Luckily, the male performance hole (there was simply no other way to put it) is filled by an astonishing central performance from newcomer, 14-year-old Hailee Steinfeld as Mattie Ross, the spirited, earnest moral centre of the film (as long as your moral compass isn’t too far from Charles Bronson’s in Death Wish) who will not quit until her father’s murder is avenged.
True Grit has other faults. The Coens stray into queasy territory in the scene when Cogburn repeatedly assaults a young Indian brother and sister by kicking them to the ground from their elevated porch. Despite drawing laughs from a healthy percentage of the crowd it certainly wasn’t funny to me, and made me feel uncomfortable. It is one thing to portray an unpleasant period in history from a morally neutral perspective, but another thing entirely to mine cheap laughs from nasty racism.
Ultimately this is Steinfeld’s film; the young actress totally owns True Grit. It is refreshing to have a film told from such a different perspective and her performance energizes proceedings. Ironically, with all the Battle of the Sexes hoo-ha last year around the Oscar showdown between Kathryn Bigelow (The Hurt Locker) and James Cameron (
Ferngully 3D Avatar), if Steinfeld were to pick up an award this year it would strike a much more telling blow for equality. Her dominance of the film (not to mention her screen time) makes a mockery of the Oscar panel’s decision to shortlist her for Best Actress in a Supporting Role, as opposed to lead.
True Grit is beautifully shot, well-mounted, yet fundamentally unmoving fare, enlivened by some superb action sequences and blessed with one of the all-time great performances from a child actor. However, it comes as a disappointment after the intensely personal and dazzlingly disturbing territory that the Coen Brothers mined in their last film, A Serious Man.
To be honest, re the scene with the kids being kicked off the porch – I think you’re reading too much into it – racism didn’t even come into my mind. Surely it was just a case of The Dude, sorry, Rooster, giving them a taste of their own medicine after catching them taunting the poor mule. After his first encounter with them you can see by their expressions they look immediately chastised and guilty, as though they know they’re just naughty children who’ve been caught doing something wrong.
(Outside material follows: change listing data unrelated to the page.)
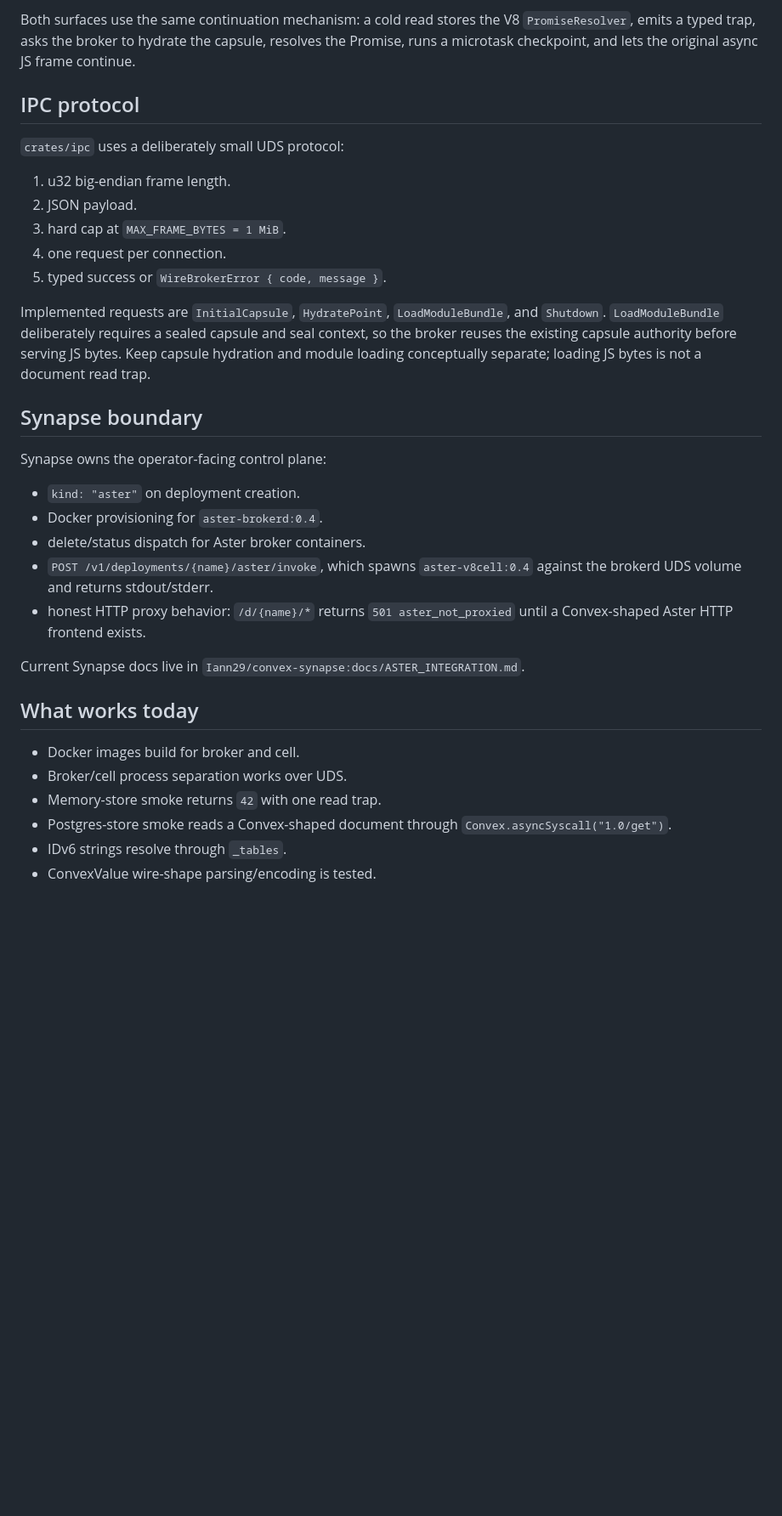
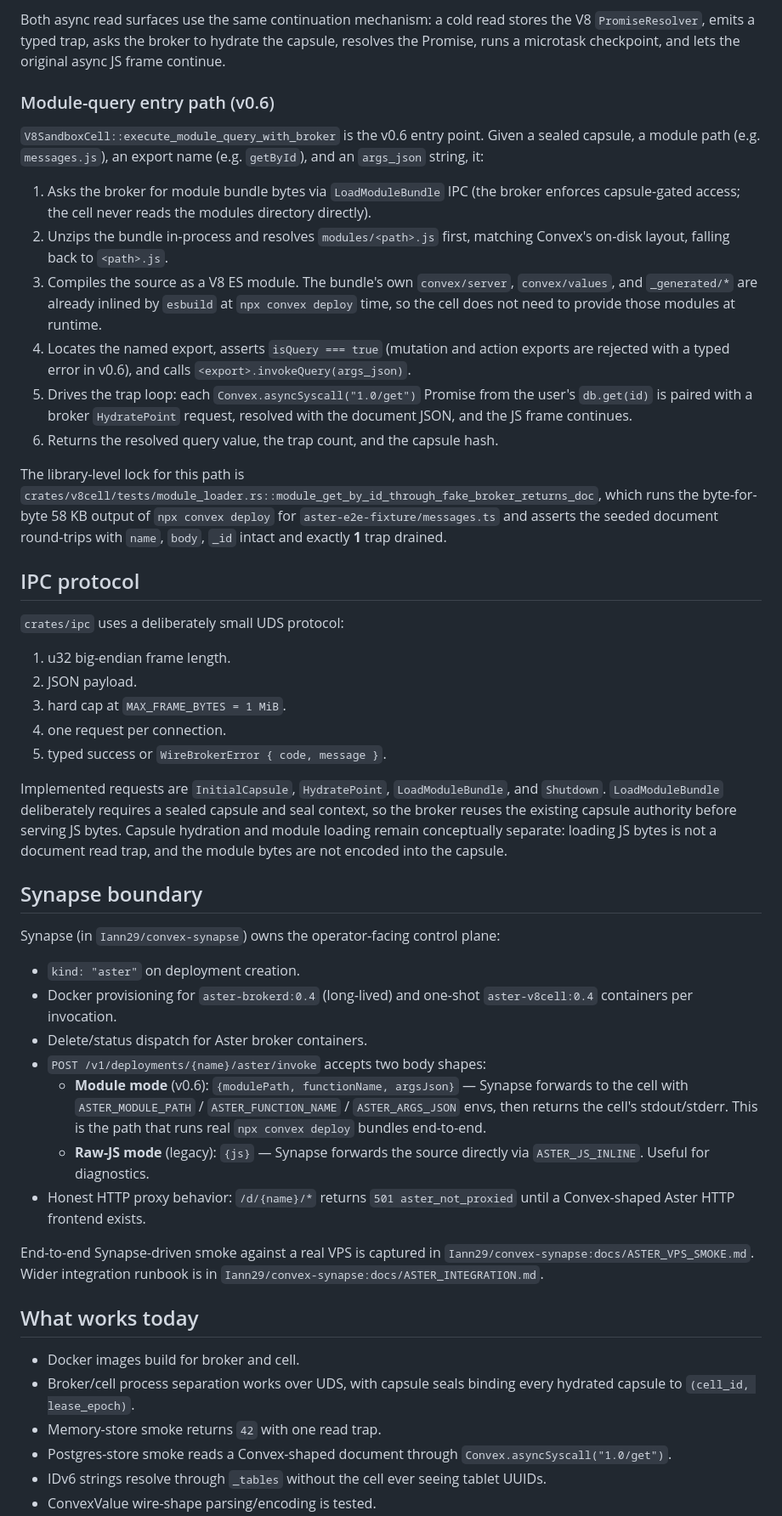
Before and after one commit to Iann29/aster, a Markdown page: docs/ARCHITECTURE.md, the part around one of its changes. Shown at 85% size. Rendered like a GitHub page; blank space fills up the shorter version.

```diff
--- a/docs/ARCHITECTURE.md
+++ b/docs/ARCHITECTURE.md
@@ -75,8 +88,37 @@ The V8 global exposes two read surfaces:
 
-Both surfaces use the same continuation mechanism: a cold read stores the V8
-`PromiseResolver`, emits a typed trap, asks the broker to hydrate the capsule,
-resolves the Promise, runs a microtask checkpoint, and lets the original async
-JS frame continue.
+Both async read surfaces use the same continuation mechanism: a cold read
+stores the V8 `PromiseResolver`, emits a typed trap, asks the broker to
+hydrate the capsule, resolves the Promise, runs a microtask checkpoint, and
+lets the original async JS frame continue.
+
+### Module-query entry path (v0.6)
+
+`V8SandboxCell::execute_module_query_with_broker` is the v0.6 entry point.
+Given a sealed capsule, a module path (e.g. `messages.js`), an export name
+(e.g. `getById`), and an `args_json` string, it:
+
+1. Asks the broker for module bundle bytes via `LoadModuleBundle` IPC (the
+   broker enforces capsule-gated access; the cell never reads the modules
+   directory directly).
+2. Unzips the bundle in-process and resolves `modules/<path>.js` first,
+   matching Convex's on-disk layout, falling back to `<path>.js`.
+3. Compiles the source as a V8 ES module. The bundle's own `convex/server`,
+   `convex/values`, and `_generated/*` are already inlined by `esbuild` at
+   `npx convex deploy` time, so the cell does not need to provide those
+   modules at runtime.
+4. Locates the named export, asserts `isQuery === true` (mutation and action
+   exports are rejected with a typed error in v0.6), and calls
+   `<export>.invokeQuery(args_json)`.
+5. Drives the trap loop: each `Convex.asyncSyscall("1.0/get")` Promise from
+   the user's `db.get(id)` is paired with a broker `HydratePoint` request,
+   resolved with the document JSON, and the JS frame continues.
+6. Returns the resolved query value, the trap count, and the capsule hash.
+
+The library-level lock for this path is
+`crates/v8cell/tests/module_loader.rs::module_get_by_id_through_fake_broker_returns_doc`,
+which runs the byte-for-byte 58 KB output of `npx convex deploy` for
+`aster-e2e-fixture/messages.ts` and asserts the seeded document round-trips
+with `name`, `body`, `_id` intact and exactly **1** trap drained.
 
 ## IPC protocol
 
@@ -91,30 +133,41 @@ JS frame continue.
 Implemented requests are `InitialCapsule`, `HydratePoint`, `LoadModuleBundle`,
 and `Shutdown`. `LoadModuleBundle` deliberately requires a sealed capsule and
 seal context, so the broker reuses the existing capsule authority before
-serving JS bytes. Keep capsule hydration and module loading conceptually
-separate; loading JS bytes is not a document read trap.
+serving JS bytes. Capsule hydration and module loading remain conceptually
+separate: loading JS bytes is not a document read trap, and the module bytes
+are not encoded into the capsule.
 
 ## Synapse boundary
 
-Synapse owns the operator-facing control plane:
+Synapse (in `Iann29/convex-synapse`) owns the operator-facing control plane:
 
 - `kind: "aster"` on deployment creation.
-- Docker provisioning for `aster-brokerd:0.4`.
-- delete/status dispatch for Aster broker containers.
-- `POST /v1/deployments/{name}/aster/invoke`, which spawns
-  `aster-v8cell:0.4` against the brokerd UDS volume and returns stdout/stderr.
-- honest HTTP proxy behavior: `/d/{name}/*` returns `501 aster_not_proxied`
+- Docker provisioning for `aster-brokerd:0.4` (long-lived) and one-shot
+  `aster-v8cell:0.4` containers per invocation.
+- Delete/status dispatch for Aster broker containers.
+- `POST /v1/deployments/{name}/aster/invoke` accepts two body shapes:
+    - **Module mode** (v0.6): `{modulePath, functionName, argsJson}` —
+      Synapse forwards to the cell with `ASTER_MODULE_PATH` /
+      `ASTER_FUNCTION_NAME` / `ASTER_ARGS_JSON` envs, then returns the
+      cell's stdout/stderr. This is the path that runs real `npx convex
+      deploy` bundles end-to-end.
+    - **Raw-JS mode** (legacy): `{js}` — Synapse forwards the source
+      directly via `ASTER_JS_INLINE`. Useful for diagnostics.
+- Honest HTTP proxy behavior: `/d/{name}/*` returns `501 aster_not_proxied`
   until a Convex-shaped Aster HTTP frontend exists.
 
-Current Synapse docs live in
-`Iann29/convex-synapse:docs/ASTER_INTEGRATION.md`.
+End-to-end Synapse-driven smoke against a real VPS is captured in
+`Iann29/convex-synapse:docs/ASTER_VPS_SMOKE.md`. Wider integration runbook
+is in `Iann29/convex-synapse:docs/ASTER_INTEGRATION.md`.
 
 ## What works today
 
 - Docker images build for broker and cell.
-- Broker/cell process separation works over UDS.
+- Broker/cell process separation works over UDS, with capsule seals binding
+  every hydrated capsule to `(cell_id, lease_epoch)`.
 - Memory-store smoke returns `42` with one read trap.
 - Postgres-store smoke reads a Convex-shaped document through
   `Convex.asyncSyscall("1.0/get")`.
-- IDv6 strings resolve through `_tables`.
+- IDv6 strings resolve through `_tables` without the cell ever seeing tablet
+  UUIDs.
 - ConvexValue wire-shape parsing/encoding is tested.
```
Also changed, not shown: other parts of docs/ARCHITECTURE.md (+81 -38 lines).
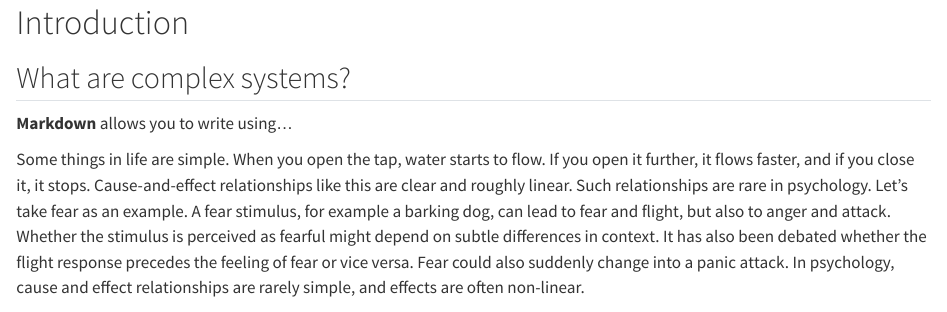
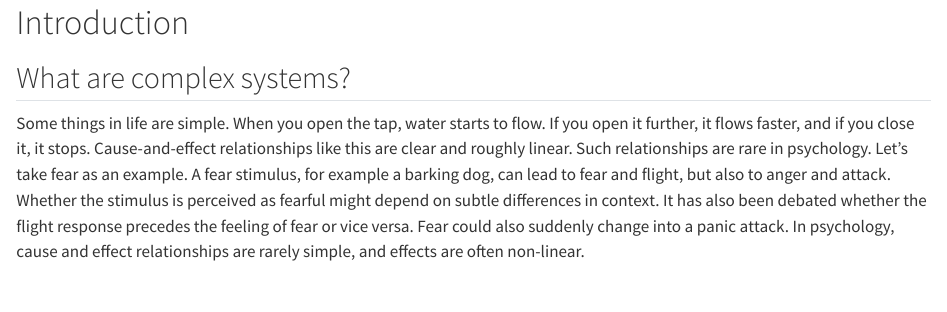
Before and after one commit to hvdmaas/complexity_book, a Quarto document (ch1.qmd): the page in a window 1100 px wide, from its top. Rendered offline with R 4.5, knitr and Pandoc in place of Quarto, with nearby package versions.

Commit message:
test collab push

```diff
--- a/ch1.qmd
+++ b/ch1.qmd
@@ -1,8 +1,6 @@
 # Introduction
 
 ## What are complex systems?
-
-**Markdown**\index{Markdown} allows you to write using...
 
 Some things in life are simple. When you open the tap, water starts to flow. If you open it further, it flows faster, and if you close it, it stops. Cause-and-effect relationships like this are clear and roughly linear. Such relationships are rare in psychology. Let's take fear as an example. A fear stimulus, for example a barking dog, can lead to fear and flight, but also to anger and attack. Whether the stimulus is perceived as fearful might depend on subtle differences in context. It has also been debated whether the flight response precedes the feeling of fear or vice versa. Fear could also suddenly change into a panic attack. In psychology, cause and effect relationships are rarely simple, and effects are often non-linear.
 
```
The focus is on the mule and the sharpened stick they’ve been stabbing it with and the pitiful whinnying as it yelps in pain off camera and again on as part of the build up. I certainly don’t think their ethnicity has anything to do with it.
The final kick as he comes out after conducting his business inside is probably a little far, but undeniably good comic timing. Would you have laughed had they not been Choctaw?
PS – otherwise, as discussed on Sat, wholly agree. Particularly about Brolin/Steinfeld.
Hi “Roger”, you may have a point. However I definitely felt that undercurrent.
Bernard Manning had good comic timing.